The debate continues on how we can live affordably in the Lower Mainland when basic shelter costs have skyrocketed beyond most folks’ reach. This applies to new buyers, but it’s particularly critical for renters, especially senior renters, who are being displaced through renovictions and condos replacing older rental buildings.
Huge profits are made through upgrading buildings, then hiking the rents beyond the means of the original tenants. They likely will have to start over in far-away communities after leaving their friends, family and everything they knew and loved. This seriously hurts them but it also hurts the community they had to leave behind.
“The truth is more important than the facts.” — Frank Lloyd Wright.
The “facts” are the statistics and the increasing cost of living in this region. The “truth” is that we are in the midst of a social crisis with the gap between the rich and the rest of us getting wider by the day.
In most cases, when we cannot afford to buy, we rent. Exceptions are well-off folks who choose to rent. Incentives for developers to build rental units disappeared in the 1980s, which has resulted in a less-than-one-per-cent vacancy rate, with most of those units being over-priced.
The growing homeless camps are just the tip of the iceberg. I believe the recent homeless count is (at least) three to five times higher than the reported numbers because so many are couch surfing, or living in their vans and cars and moving around to avoid prying eyes.
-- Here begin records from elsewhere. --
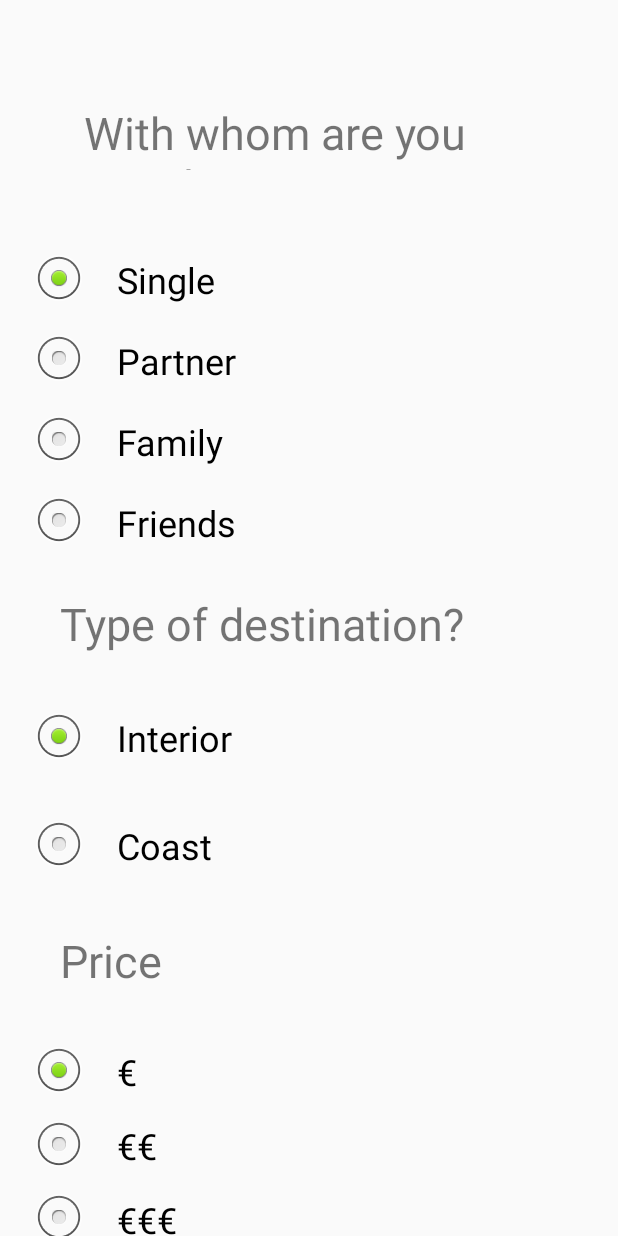
After one commit to ProyectoAppTurismo/fyh_1., an Android app: the OpcionesIngles screen opened directly, with no data from a screen before it, on a phone screen of 412 x 824 dp. The commit adds this screen. Run offline under Robolectric (Android 15) with nearby library versions, the phone set to English and light mode, and no system bars.

Commit message:
Incluido botón de inicio y pantalla de opciones en inglés

```diff
--- a/app/src/main/AndroidManifest.xml
+++ b/app/src/main/AndroidManifest.xml
@@ -9,7 +9,11 @@
         android:roundIcon="@mipmap/ic_launcher_round"
         android:supportsRtl="true"
         android:theme="@style/AppTheme">
-        <activity android:name=".Resultados"></activity>
+        <activity
+            android:name=".OpcionesIngles"
+            android:label="@string/title_activity_formulario_ingles"
+            android:theme="@style/AppTheme.NoActionBar"></activity>
+        <activity android:name=".Resultados" />
         <activity android:name=".OpcionesRadioButton" />
         <activity
             android:name=".Main2Activity"
--- /dev/null
+++ b/app/src/main/java/com/example/fyh/OpcionesIngles.java
@@ -0,0 +1,147 @@
+package com.example.fyh;
+
+import android.content.Intent;
+import android.os.Bundle;
+import androidx.appcompat.app.AppCompatActivity;
+import android.view.Menu;
+import android.view.MenuItem;
+import android.view.View;
+import android.widget.Button;
+import android.widget.RadioButton;
+import android.widget.Spinner;
+
+public class OpcionesIngles extends AppCompatActivity {
+
+    @Override
+    protected void onCreate(Bundle savedInstanceState) {
+        super.onCreate(savedInstanceState);
+        setContentView(R.layout.activity_formulario_ingles);
+
+        Button btn = (Button) findViewById(R.id.next);
+
+        btn.setOnClickListener(new View.OnClickListener(){
+            @Override
+            public void onClick(View view) {
+                Intent intent = new Intent(view.getContext(), Resultados.class);
+                intent.putExtra("b_compañia", BotonesCompañia() );
+                intent.putExtra("b_tipo", BotonesTipo() );
+                intent.putExtra("b_precio", BotonesPrecio() );
+                intent.putExtra("b_afluencia", BotonesAfluencia() );
+                intent.putExtra("TipoTur", Spinneropcion() );
+                startActivityForResult(intent, 0);
+
+            }
+        });
+
+    }
+
+    @Override
+    public boolean onCreateOptionsMenu(Menu menu) {
+        // Inflate the menu; this adds items to the action bar if it is present.
+        // getMenuInflater().inflate(R.menu.menu_scrolling, menu);
+        return true;
+    }
+
+
+    @Override
+    public boolean onOptionsItemSelected(MenuItem item) {
+        // Handle action bar item clicks here. The action bar will
+        // automatically handle clicks on the Home/Up button, so long
+        // as you specify a parent activity in AndroidManifest.xml.
+        int id = item.getItemId();
+
+        //noinspection SimplifiableIfStatement
+        if (id == R.id.action_settings) {
+            return true;
+        }
+        return super.onOptionsItemSelected(item);
+    }
+
+    /**
+     * Según el radioButton seleccionado, retorna un string
+     * @return tipo de compañia seleccionada
+     */
+    public String BotonesCompañia(){
+        String compañia="";
+        RadioButton solo= (RadioButton) findViewById(R.id.single);
+        RadioButton amigos= (RadioButton) findViewById(R.id.friends);
+        RadioButton pareja= (RadioButton) findViewById(R.id.partner);
+        RadioButton familia= (RadioButton) findViewById(R.id.family);
+        if (solo.isChecked())
+            compañia= "Sol@";
+        if (pareja.isChecked())
+            compañia= "Pareja";
+        if (familia.isChecked())
+            compañia= "Familia";
+        if (amigos.isChecked())
+            compañia= "Amigos";
+        return compañia;
+    }
+
+    /**
+     * Según el radioButton seleccionado, retorna un string
+     * @return tipo seleccionado
+     */
+    public String BotonesTipo(){
+        String tipo="";
+        RadioButton costa= (RadioButton) findViewById(R.id.coast);
+        RadioButton interior = (RadioButton) findViewById(R.id.interior);
+
+        if (costa.isChecked())
+            tipo= "Costa";
+        if (interior.isChecked())
+            tipo= "Interior";
+
+        return tipo;
+    }
+
+    /**
+     * Según el radioButton seleccionado, retorna un string
+     * @return precio seleccionado
+     */
+    public String BotonesPrecio(){
+        String precio ="";
+        RadioButton bajo = (RadioButton) findViewById(R.id.lowPrice);
+        RadioButton medio = (RadioButton) findViewById(R.id.halfPrice);
+        RadioButton alto = (RadioButton) findViewById(R.id.highPrice);
+
+
+        if (bajo.isChecked()) {
+            precio = "€";
+        }
+        if (medio.isChecked()) {
+            precio = "€€";
+        }
+        if (alto.isChecked()) {
+            precio = "€€€";
+        }
+
+        return precio;
+    }
+
+    /**
+     * Según el radioButton seleccionado, retorna un string
+     * @return tipo de afluencia seleccionada
+     */
+    public String BotonesAfluencia(){
+        String afluencia ="";
+        RadioButton baja = (RadioButton) findViewById(R.id.low);
+        RadioButton media = (RadioButton) findViewById(R.id.average);
+        RadioButton alta = (RadioButton) findViewById(R.id.high);
+
+        if (baja.isChecked())
+            afluencia= "Baja";
+        if (media.isChecked())
+            afluencia= "Media";
+        if (alta.isChecked())
+            afluencia= "Alta";
+        return afluencia;
+    }
+
+    public String Spinneropcion(){
+        Spinner Tipotur= (Spinner) findViewById(R.id.typeOfTourism);
+        String spinnerText= Tipotur.getSelectedItem().toString();
+
+        return spinnerText;
+    }
+}
--- a/app/src/main/java/com/example/fyh/PantallaInicio.java
+++ b/app/src/main/java/com/example/fyh/PantallaInicio.java
@@ -49,5 +49,17 @@ public class PantallaInicio extends AppCompatActivity {
 
             }
         });
+        Button btn2 = (Button) findViewById(R.id.start);
+        btn2.setOnClickListener(new View.OnClickListener(){
+            @Override
+            public void onClick(View view) {
+                Intent intent2 = new Intent(view.getContext(), OpcionesIngles.class);
+                startActivityForResult(intent2, 0);
+
+            }
+        });
+
+
+
     }
 }
--- /dev/null
+++ b/app/src/main/res/layout/activity_formulario_ingles.xml
@@ -0,0 +1,317 @@
+<?xml version="1.0" encoding="utf-8"?>
+<androidx.core.widget.NestedScrollView xmlns:android="http://schemas.android.com/apk/res/android"
+    xmlns:app="http://schemas.android.com/apk/res-auto"
+    xmlns:tools="http://schemas.android.com/tools"
+    android:layout_width="match_parent"
+    android:layout_height="match_parent"
+    tools:context=".OpcionesIngles">
+
+
+    <LinearLayout
+        android:layout_width="match_parent"
+        android:layout_height="wrap_content"
+        android:orientation="vertical"
+        android:paddingLeft="20dp">
+
+        <LinearLayout
+            android:layout_width="match_parent"
+            android:layout_height="wrap_content"
+            android:orientation="vertical"
+            android:visibility="visible">
+
+
+            <LinearLayout
+                android:layout_width="match_parent"
+                android:layout_height="160dp"
+                android:orientation="vertical">
+
+                <LinearLayout
+                    android:id="@+id/linearLayout2"
+                    android:layout_width="397dp"
+                    android:layout_height="45dp"
+                    android:layout_marginStart="16dp"
+                    android:layout_marginLeft="16dp"
+                    android:layout_marginTop="68dp"
+                    android:orientation="vertical">
+
+                    <TextView
+                        android:id="@+id/textView2"
+                        android:layout_width="match_parent"
+                        android:layout_height="51dp"
+                        android:paddingLeft="20dp"
+                        android:text="With whom are you traveling?"
+                        android:textSize="30sp" />
+
+                </LinearLayout>
+            </LinearLayout>
+
+            <LinearLayout
+                android:id="@+id/linearLayout3"
+                android:layout_width="match_parent"
+                android:layout_height="215dp"
+                android:orientation="vertical"
+                tools:layout_editor_absoluteX="16dp"
+                tools:layout_editor_absoluteY="129dp">
+
+                <RadioGroup
+                    android:layout_width="match_parent"
+                    android:layout_height="match_parent">
+
+                    <RadioButton
+                        android:id="@+id/single"
+                        style="@style/Widget.AppCompat.CompoundButton.RadioButton"
+                        android:layout_width="match_parent"
+                        android:layout_height="wrap_content"
+                        android:layout_weight="1"
+                        android:button="@android:drawable/btn_radio"
+                        android:checked="true"
+                        android:clickable="true"
+                        android:cursorVisible="true"
+                        android:focusable="auto"
+                        android:paddingLeft="20dp"
+                        android:text="Single"
+                        android:textSize="24sp"
+                        android:visibility="visible"
+                        tools:visibility="visible" />
+
+                    <RadioButton
+                        android:id="@+id/partner"
+                        style="@style/Widget.AppCompat.CompoundButton.RadioButton"
+                        android:layout_width="match_parent"
+                        android:layout_height="wrap_content"
+                        android:layout_weight="1"
+                        android:bufferType="normal"
+                        android:button="@android:drawable/btn_radio"
+                        android:checked="false"
+                        android:paddingLeft="20dp"
+                        android:text="Partner"
+                        android:textSize="24sp" />
+
+                    <RadioButton
+                        android:id="@+id/family"
+                        android:layout_width="match_parent"
+                        android:layout_height="wrap_content"
+                        android:layout_weight="1"
+                        android:button="@android:drawable/btn_radio"
+                        android:checked="false"
+                        android:paddingLeft="20dp"
+                        android:text="Family"
+                        android:textSize="24sp" />
+
+                    <RadioButton
+                        android:id="@+id/friends"
+                        android:layout_width="match_parent"
+                        android:layout_height="wrap_content"
+                        android:layout_weight="1"
+                        android:button="@android:drawable/btn_radio"
+                        android:checked="false"
+                        android:cursorVisible="false"
+                        android:duplicateParentState="false"
+                        android:paddingLeft="20dp"
+                        android:text="Friends"
+                        android:textSize="24sp" />
+                </RadioGroup>
+            </LinearLayout>
+
+            <LinearLayout
+                android:layout_width="match_parent"
+                android:layout_height="wrap_content"
+                android:orientation="vertical">
+
+                <TextView
+                    android:id="@+id/textView4"
+                    android:layout_width="match_parent"
+                    android:layout_height="match_parent"
+                    android:padding="20dp"
+                    android:paddingLeft="20dp"
+                    android:text="Type of destination?"
+                    android:textSize="30sp" />
+            </LinearLayout>
+
+            <LinearLayout
+                android:layout_width="match_parent"
+                android:layout_height="144dp"
+                android:orientation="vertical">
+
+                <RadioGroup
+                    android:layout_width="match_parent"
+                    android:layout_height="match_parent">
+
+                    <RadioButton
+                        android:id="@+id/interior"
+                        android:layout_width="match_parent"
+                        android:layout_height="wrap_content"
+                        android:layout_weight="1"
+                        android:button="@android:drawable/btn_radio"
+                        android:checked="true"
+                        android:paddingLeft="20dp"
+                        android:text="Interior"
+                        android:textSize="24sp" />
+
+                    <RadioButton
+                        android:id="@+id/coast"
+                        android:layout_width="match_parent"
+                        android:layout_height="wrap_content"
+                        android:layout_weight="1"
+                        android:button="@android:drawable/btn_radio"
+                        android:paddingLeft="20dp"
+                        android:text="Coast"
+                        android:textSize="24sp" />
+                </RadioGroup>
+            </LinearLayout>
+
+            <LinearLayout
+                android:layout_width="match_parent"
+                android:layout_height="90dp"
+                android:orientation="horizontal">
+
+                <TextView
+                    android:id="@+id/textView5"
+                    android:layout_width="wrap_content"
+                    android:layout_height="match_parent"
+                    android:layout_weight="1"
+                    android:padding="20dp"
+                    android:paddingLeft="20dp"
+                    android:text="Price"
+                    android:textSize="30sp" />
+            </LinearLayout>
+
+            <LinearLayout
+                android:layout_width="match_parent"
+                android:layout_height="162dp"
+                android:orientation="horizontal">
+
+                <RadioGroup
+                    android:layout_width="match_parent"
+                    android:layout_height="147dp">
+
+                    <RadioButton
+                        android:id="@+id/lowPrice"
+                        android:layout_width="match_parent"
+                        android:layout_height="match_parent"
+                        android:layout_weight="1"
+                        android:button="@android:drawable/btn_radio"
+                        android:checked="true"
+                        android:paddingLeft="20dp"
+                        android:text="€"
+                        android:textSize="24sp" />
+
+                    <RadioButton
+                        android:id="@+id/halfPrice"
+                        android:layout_width="match_parent"
+                        android:layout_height="match_parent"
+                        android:layout_weight="1"
+                        android:button="@android:drawable/btn_radio"
+                        android:paddingLeft="20dp"
+                        android:text="€€"
+                        android:textSize="24sp" />
+
+                    <RadioButton
+                        android:id="@+id/highPrice"
+                        android:layout_width="match_parent"
+                        android:layout_height="match_parent"
+                        android:layout_weight="1"
+                        android:button="@android:drawable/btn_radio"
+                        android:paddingLeft="20dp"
+                        android:text="€€€"
+                        android:textSize="24sp" />
+
+                </RadioGroup>
+            </LinearLayout>
+
+            <LinearLayout
+                android:layout_width="match_parent"
+                android:layout_height="96dp"
+                android:orientation="vertical">
+
+                <TextView
+                    android:id="@+id/textView9"
+                    android:layout_width="match_parent"
+                    android:layout_height="match_parent"
+                    android:padding="20dp"
+                    android:paddingLeft="20dp"
+                    android:text="Affluence"
+                    android:textSize="30sp" />
+
+            </LinearLayout>
+
+            <LinearLayout
+                android:layout_width="match_parent"
+                android:layout_height="119dp"
+                android:orientation="vertical">
+
+                <RadioGroup
+                    android:layout_width="match_parent"
+                    android:layout_height="match_parent">
+
+                    <RadioButton
+                        android:id="@+id/low"
+                        android:layout_width="match_parent"
+                        android:layout_height="wrap_content"
+                        android:layout_weight="1"
+                        android:button="@android:drawable/btn_radio"
+                        android:checked="true"
+                        android:paddingLeft="20dp"
+                        android:text="Low"
+                        android:textSize="24sp" />
+
+                    <RadioButton
+                        android:id="@+id/average"
+                        android:layout_width="match_parent"
+                        android:layout_height="wrap_content"
+                        android:layout_weight="1"
+                        android:button="@android:drawable/btn_radio"
+                        android:paddingLeft="20dp"
+                        android:text="Average"
+                        android:textSize="24sp" />
+
+                    <RadioButton
+                        android:id="@+id/high"
+                        android:layout_width="match_parent"
+                        android:layout_height="wrap_content"
+                        android:layout_weight="1"
+                        android:paddingLeft="20dp"
+                        android:text="High"
+                        android:textSize="24sp"
+                        android:button="@android:drawable/btn_radio" />
+                </RadioGroup>
+            </LinearLayout>
+
+            <LinearLayout
+                android:layout_width="match_parent"
+                android:layout_height="125dp"
+                android:orientation="vertical">
+
+                <Spinner
+                    android:id="@+id/typeOfTourism"
+                    android:layout_width="match_parent"
+                    android:layout_height="match_parent"
+                    android:entries="@array/tipos"
+                    android:paddingLeft="20dp" />
+
+            </LinearLayout>
+
+            <LinearLayout
+                android:layout_width="match_parent"
+                android:layout_height="match_parent"
+                android:orientation="vertical">
+
+                <Button
+                    android:id="@+id/next"
+                    android:layout_width="wrap_content"
+                    android:layout_height="wrap_content"
+                    android:layout_marginStart="8dp"
+                    android:layout_marginLeft="8dp"
+                    android:layout_marginEnd="160dp"
+                    android:layout_marginRight="160dp"
+                    android:layout_marginBottom="136dp"
+                    android:text="NEXT"
+                    app:layout_constraintBottom_toTopOf="@+id/nav_view"
+                    app:layout_constraintEnd_toEndOf="parent"
+                    app:layout_constraintHorizontal_bias="0.987"
+                    app:layout_constraintStart_toStartOf="parent" />
+            </LinearLayout>
+
+        </LinearLayout>
+    </LinearLayout>
+</androidx.core.widget.NestedScrollView>
--- a/app/src/main/res/layout/activity_pantallainicio.xml
+++ b/app/src/main/res/layout/activity_pantallainicio.xml
@@ -34,14 +34,15 @@
         android:id="@+id/empezar"
         android:layout_width="wrap_content"
         android:layout_height="wrap_content"
-        android:layout_marginStart="8dp"
-        android:layout_marginLeft="8dp"
+        android:layout_marginStart="68dp"
+        android:layout_marginLeft="68dp"
         android:layout_marginEnd="8dp"
         android:layout_marginRight="8dp"
-        android:layout_marginBottom="136dp"
+        android:layout_marginBottom="140dp"
         android:text="EMPEZAR"
         app:layout_constraintBottom_toTopOf="@+id/nav_view"
-        app:layout_constraintEnd_toEndOf="parent"
+        app:layout_constraintEnd_toStartOf="@+id/start"
+        app:layout_constraintHorizontal_bias="0.682"
         app:layout_constraintStart_toStartOf="parent" />
 
     <ImageView
@@ -77,4 +78,16 @@
         app:layout_constraintTop_toTopOf="parent"
         tools:text="FIND YOUR HOLIDAYS" />
 
+    <Button
+        android:id="@+id/start"
+        android:layout_width="wrap_content"
+        android:layout_height="wrap_content"
+        android:layout_marginEnd="96dp"
+        android:layout_marginRight="96dp"
+        android:layout_marginBottom="140dp"
+        android:text="START"
+        app:layout_constraintBottom_toTopOf="@+id/nav_view"
+        app:layout_constraintEnd_toEndOf="parent"
+        tools:ignore="MissingConstraints" />
+
 </androidx.constraintlayout.widget.ConstraintLayout>
--- a/app/src/main/res/values/strings.xml
+++ b/app/src/main/res/values/strings.xml
@@ -109,4 +109,5 @@
     </string-array>
     <string name="lista_vacia">sin datos</string>
     <string name="action_settings">Settings</string>
+    <string name="title_activity_formulario_ingles">formulario_ingles</string>
 </resources>
```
Money is the new motivator, replacing the values and cultures within our communities. We can’t just blame wealthy foreign buyers. Our own domestic speculators have been busy flipping properties which they use for short-term rentals, further reducing our stable rental stocks. Sorry for this bleak outlook, but don’t despair.
We can still turn this around, but it must happen quickly. It will require cooperation from all three levels of government, rezoning to encourage rental buildings, non-profit community land trusts, partnerships and fast tracking of the permitting process.
Journalist Christopher Pollon outlined four interesting fixes to this rental crisis in his June 6th article for The Tyee, “Four Ways to Fill the Rental Housing Gap”: Waiving the 15 per cent foreign buyers tax, providing they invest in rental housing; providing money for programs to preserve aging rental housing; funding rentals by taxing the estates of real estate “lottery winners” (this would discourage house flipping by charging more capital gains tax on homes resold quickly, while using the tax revenue to provide affordable rental housing); and using zoning to limit speculation and NIMBYism.
I’d like to add a fifth solution: Re-introduce a new model of non-profit co-ops for all ages, not just families. We desperately need one- and two-bedroom rental units, especially in South Delta. If you have land, I have people. Call me.
ML Burke retired from the health sector to work on issues such as affordable housing. She sits on the Delta Seniors Planning Team and the BC Seniors Advocate’s Council of Advisors.